What do you do if your dog is scared of everything? Fearful dogs manifest behaviors that many people think are bad behaviors. This includes leash reactivity, aggression, growling, hypervigilance, grabbing toys or your body parts, humping, etc. But these are not bad behaviors, they are the behaviors that dogs use to express their fears and/or anxieties. Fearful dogs who display these behaviors, need your help — don’t try to stop them and most definitely, don’t punish them. We want to change the association of fear to relief, little by little.
What are dogs afraid of and why?
Dogs fear all sorts of things, such as noise, people, children, other dogs, horses, different surfaces, thresholds, vacuum cleaners, new places, cars, bikes, motorcycles, skateboards… and a whole lot more.
There are many reasons why dogs become fearful. It could be neglect, abuse, lack of proper socialization with humans and/or other animals, pushed too much at an early age, physical trauma, pain, emotional trauma, any trauma at a critical period of puppyhood, etc.
Sometimes we know the reasons, but oftentimes we don’t. The bottom line is that helping these dogs overcome fear is about getting them to trust again and making them feel safe. But we can’t do that unless we know how to read their body language and learn what fear and stress look like.
So, how does one go about making a dog who is afraid of everything feel safe and trust again?
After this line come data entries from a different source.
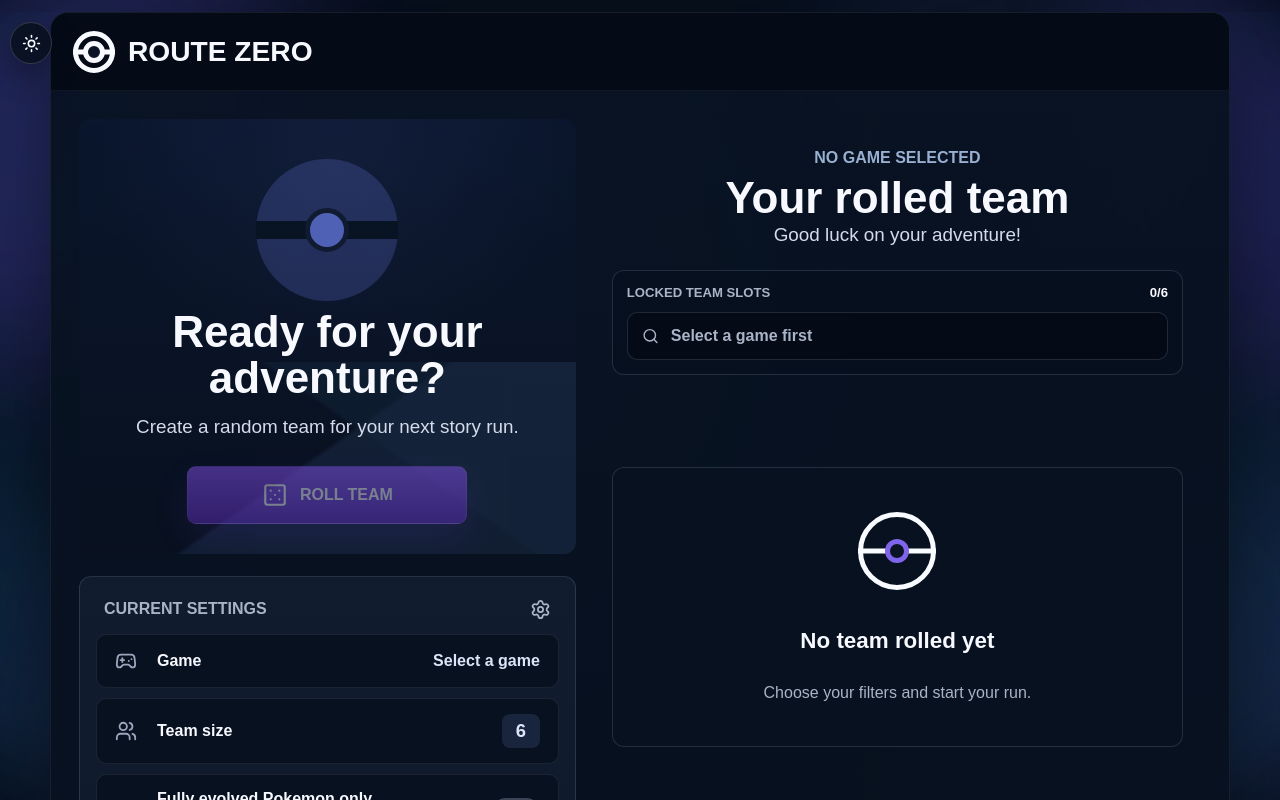
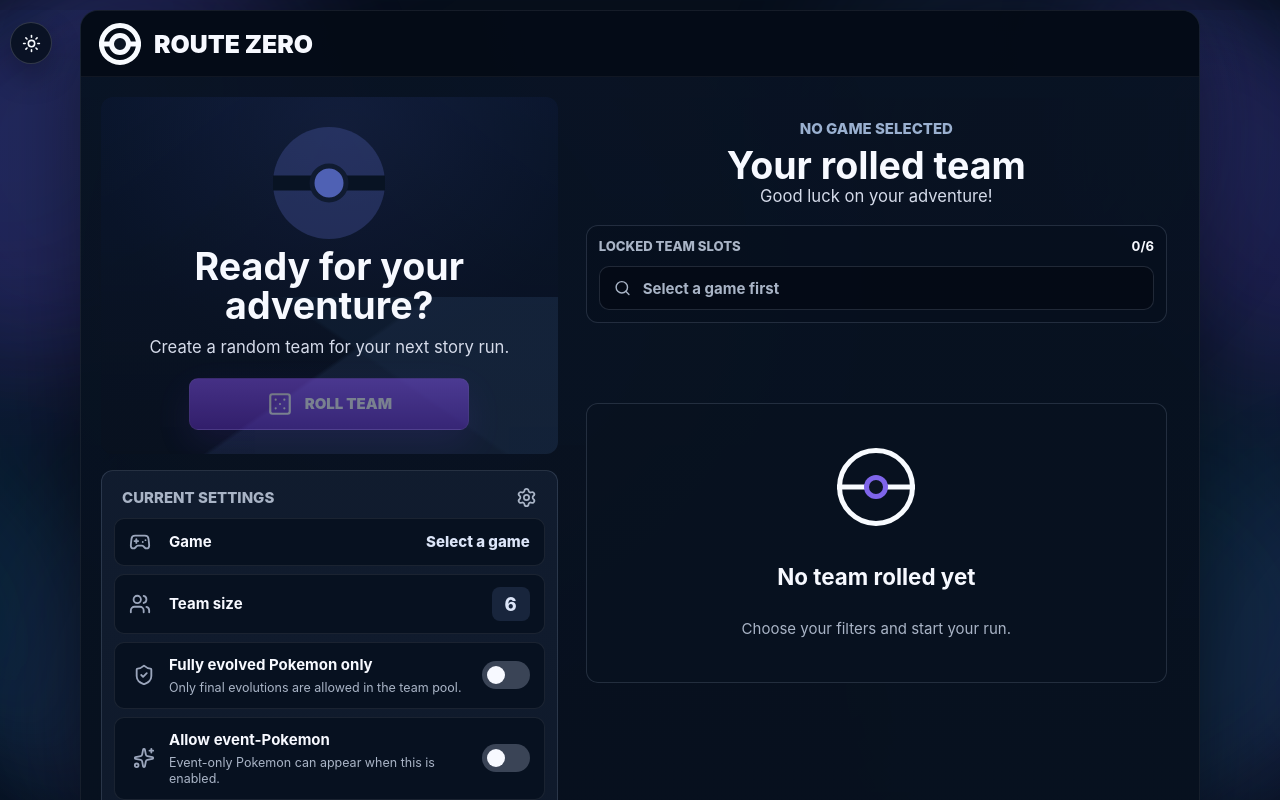
Before and after one commit to EasyEddi/Route-Zero, a Next.js app: page / in a window 1280 px wide. Shown: the top 800 px of the page. Built offline with nearby package versions, Linux system fonts and the light colour scheme.

Commit message:
Improve Windows desktop rendering density

```diff
--- a/app/globals.css
+++ b/app/globals.css
@@ -1,5 +1,6 @@
 :root {
   color-scheme: dark;
+  --font-ui: Inter, ui-sans-serif, system-ui, -apple-system, BlinkMacSystemFont, "Segoe UI", Roboto, Helvetica, Arial, sans-serif;
   --bg: #07101d;
   --panel: rgba(12, 22, 38, 0.86);
   --panel-strong: rgba(15, 27, 47, 0.96);
@@ -18,13 +19,18 @@
 html {
   min-height: 100%;
   background: var(--bg);
+  text-size-adjust: 100%;
 }
 
 body {
   min-height: 100vh;
   margin: 0;
   color: var(--text);
-  font-family: Arial, Helvetica, sans-serif;
+  font-family: var(--font-ui);
+  font-size: 15px;
+  font-synthesis: none;
+  -webkit-font-smoothing: antialiased;
+  text-rendering: optimizeLegibility;
   background:
     radial-gradient(circle at 50% 0%, rgba(63, 86, 170, 0.28), transparent 38rem),
     linear-gradient(180deg, #081323 0%, #050b14 100%);
@@ -2455,6 +2461,153 @@
   }
 }
 
+@media (min-width: 981px) and (max-height: 900px) {
+  .shell {
+    width: min(1120px, calc(100% - 20px));
+    min-height: calc(100vh - 20px);
+    margin: 10px auto;
+  }
+
+  .topbar {
+    height: 66px;
+    padding-inline: 18px;
+  }
+
+  .brand {
+    font-size: 1.55rem;
+  }
+
+  .brandMark {
+    width: 42px;
+    height: 42px;
+  }
+
+  .heroGrid {
+    grid-template-columns: minmax(320px, 0.86fr) minmax(0, 1.14fr);
+    gap: 16px;
+    padding: 20px;
+  }
+
+  .intro {
+    min-height: 324px;
+    padding: 26px 22px 24px;
+  }
+
+  .pokeballGlow {
+    width: 112px;
+    height: 112px;
+  }
+
+  .pokeballGlow::before {
+    height: 15px;
+  }
+
+  .pokeballGlow::after {
+    width: 29px;
+    height: 29px;
+  }
+
+  .intro h1,
+  .teamHeader h2 {
+    font-size: clamp(1.85rem, 3.2vw, 2.35rem);
+  }
+
+  .intro p,
+  .teamHeader span {
+    margin: 10px 0 18px;
+    font-size: 1.04rem;
+    line-height: 1.42;
+  }
+
+  .primaryButton,
+  .secondaryButton {
+    min-height: 52px;
+    padding-inline: 22px;
+  }
+
+  .settingsPanel {
+    margin-top: 16px;
+    padding: 16px 12px 12px;
+  }
+
+  .panelHeader {
+    margin-bottom: 10px;
+  }
+
+  .settingRow,
+  .toggleRow,
+  .typeBlock {
+    gap: 10px;
+    margin-top: 8px;
+    padding: 12px 14px;
+  }
+
+  .toggleRow small {
+    margin-top: 6px;
+    line-height: 1.28;
+  }
+
+  .typeGrid {
+    gap: 7px;
+    margin-top: 12px;
+  }
+
+  .typeChip {
+    padding: 7px 10px;
+  }
+
+  .teamPanel {
+    padding: 22px 12px 0;
+  }
+
+  .lockedBuilder {
+    margin-top: 16px;
+    padding: 12px;
+  }
+
+  .lockedSearch {
+    min-height: 44px;
+  }
+
+  .teamTools {
+    min-height: 50px;
+    margin: 12px 0 12px;
+  }
+
+  .teamShinyButton {
+    width: 50px;
+    height: 50px;
+  }
+
+  .teamGrid {
+    gap: 12px;
+  }
+
+  .pokemonCard {
+    min-height: 292px;
+    padding: 16px 12px 18px;
+  }
+
+  .pokemonSprite {
+    width: min(188px, 82%);
+    height: 158px;
+    margin-top: 16px;
+  }
+
+  .pokemonCard h3 {
+    margin: 8px 0 12px;
+    font-size: clamp(1.18rem, 2vw, 1.48rem);
+  }
+
+  .typeBadge {
+    padding: 7px 11px;
+  }
+
+  .actionBar {
+    margin-top: 20px;
+  }
+}
+
 @media (max-width: 980px) {
   .heroGrid {
     grid-template-columns: 1fr;
```
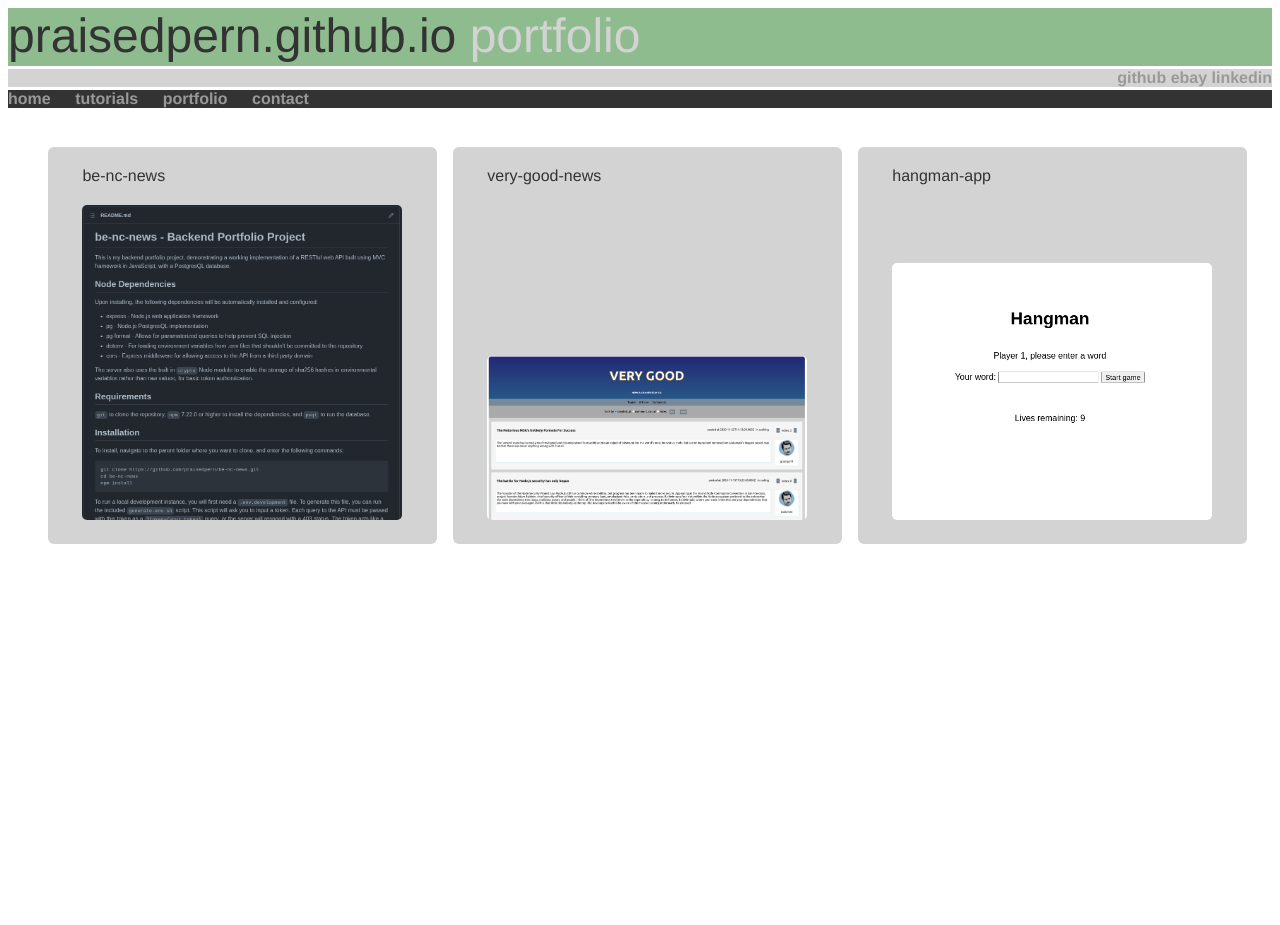
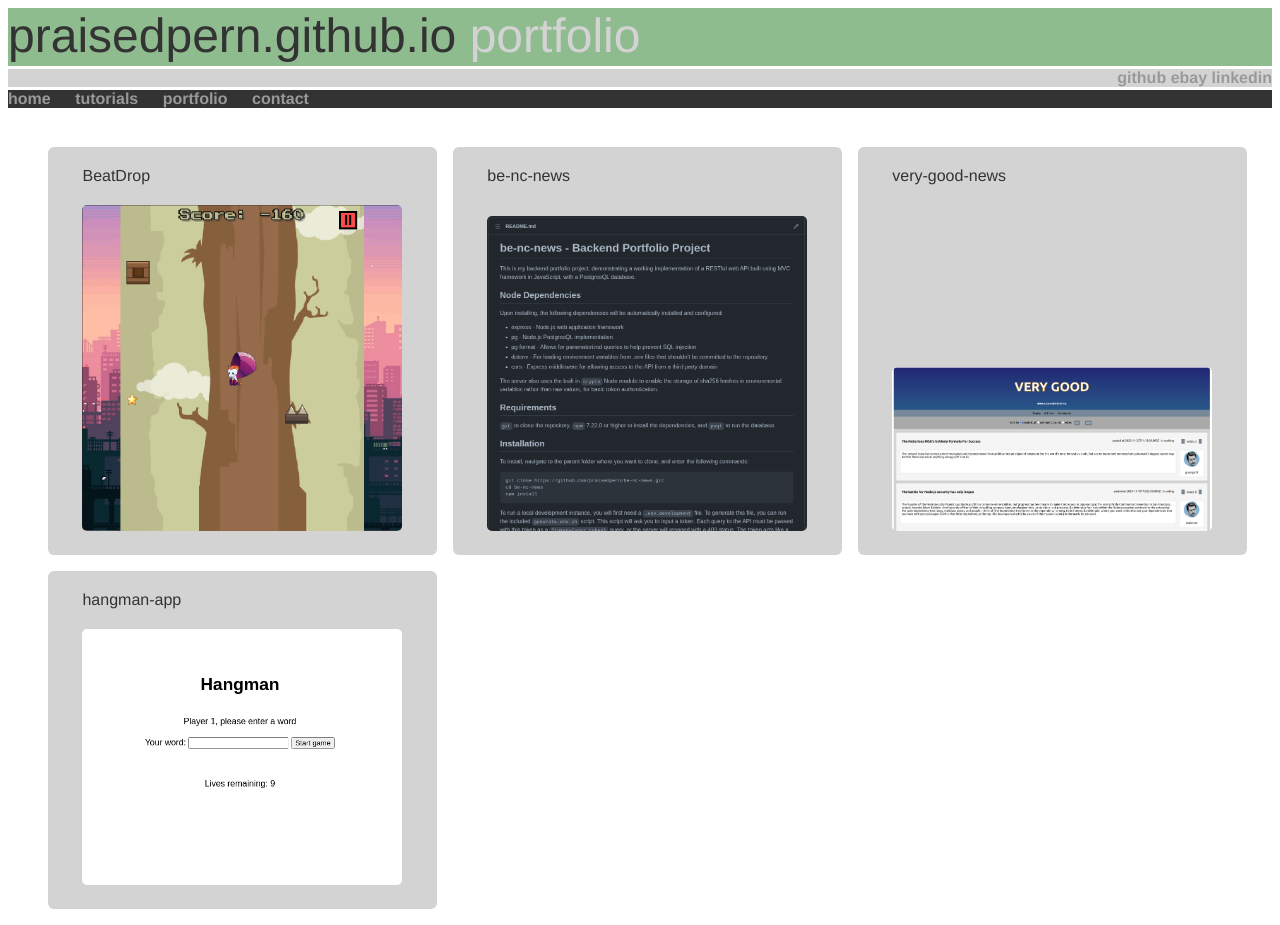
Before and after one commit to praisedpern/praisedpern.github.io, a Jekyll site: the page built from portfolio.md, in a window 1280 px wide. Built offline with Jekyll 4.4.1, drawn with Linux system fonts in a browser that asks for light colours; before the commit the page ends 900 px from its top, so only the background shows below that.

```diff
--- a/portfolio.md
+++ b/portfolio.md
@@ -3,6 +3,7 @@ layout: menu
 title: Portfolio
 ---
 
+-   [BeatDrop](https://github.com/BeatDropNC/BeatDrop)[![BeatDrop](./public/beat-drop.png)](https://github.com/BeatDropNC/BeatDrop)
 -   [be-nc-news](https://github.com/praisedpern/be-nc-news/)[![be-nc-news](./public/be-nc-news.png)](https://github.com/praisedpern/be-nc-news/)
 -   [very-good-news](https://very-good-news.netlify.app)[![very-good-news](./public/very-good-news.png)](https://very-good-news.netlify.app)
 -   [hangman-app](https://praisedpern.github.io/fe-tiny-react-apps/)[![hangman-app](./public/hangman-app.png)](https://praisedpern.github.io/fe-tiny-react-apps/)
```
Also changed, not shown: public/beat-drop.png (added).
My best advice is…
- Have no expectations.
- Go slow; as slow as the dog needs to go, to keep the fear factor/behaviors from manifesting or escalating to the point that they hit their threshold.
- Learn what the fearful dog’s triggers are and give her the skills to feel safe in those trigger situations.
Ways to build trust to create safety if your dog is scared of everything
- Learn how to read dog body language so that you can understand the emotions underneath the ways dogs express fear. Observation is key to understanding dogs.
- Learn how your own behavior, body language and responses either quell or exacerbate your dog’s behaviors. If you are not aware of how you are acting, you stand little chance at helping a fearful dog. Do you react by yelling or chasing your dog if he’s playfully biting your pants or behaving in any manner you think is bad? These aren’t bad behaviors, they are ways that dogs tell us that they are fearful or angry, so how you respond, not react, will help your dog become less fearful. Punishment most often makes dogs more afraid, backfiring on the goal you are trying to achieve — to help your dog feel more safe in his world.
- Find out what motivates your dog. We will use these motivational tools to change the association from fear to relief, over time. Some will do anything for food, while others will do anything for a Frisbee, and still others will go crazy for a game of tug-o-war. I recently worked with a dog who was petrified of leaf blowers. He bit the gardener out of fear. Any time he saw or heard a blower, he went berserk on the leash, barking and lunging at the person holding the blower. I knew he loved playing Frisbee. I bought a cheap blower at a yard sale and left it in my yard while playing Frisbee. Then I fed his meals right on the blower. Then I turned it on for a second and threw the Frisbee, then 5 seconds, then 10 seconds and so on. Within 5 minutes, I left the blower on while we played Frisbee. Don’t underestimate the power of play in overcoming fear.
- Set a foundation of activities that create a bond between you and your dog. Teach obedience cues and play with your dog — fetch, tug-o-war, Frisbee, agility, etc. This foundation is the groundwork that will help your dog feel safe as she moves through her world. These activities not only build trust, they also build confidence as well. Have fun!
- Start small and stay on familiar turf. While setting a solid foundation through teaching cues, games and play, you are strengthening your bond so that when you do move out into the world, your dog will anticipate the good things he’s learned to enjoy and be less and less triggered. This will in turn allow him to feel less anxious and fearful. These opportunities for continued positive reinforcement can liberate your dog from her fears, over time.
- Touch and/or massage when a dog is feeling afraid will go a long way in comforting her and helping to alleviate her fear.
- Some dogs benefit from medications, but if you choose to look into this, please only take the advice from a veterinary behaviorist, not just a general practice veterinarian. You will need to work with a positive reward trainer at the same time, too. Doing one without the other will not be sufficient nor as effective.
A final word if your dog is scared of everything
Remember, you can’t reinforce fear. Behaviors can be reinforced, but emotions can’t. So, go ahead, comfort your dog. Being your dog’s advocate is the most important thing you can do for your dog, so go at his pace and enjoy the journey. The benefits are boundless.
Thumbnail: Photography © kozorog | iStock / Getty Images.
Jill Breitner is a professional dog trainer and dog body language expert loving and living her life on the west coast, USA. She is the author of Dog Decoder, a smartphone app about dog body language. Jill has been teaching gentle handling/basic husbandry skills to clients and their dogs for 40 years, to be your pet’s advocate for a happier and stress-free life. Join Jill on her Dog Decoder Facebook page.
Read more about dog training on Dogster.com: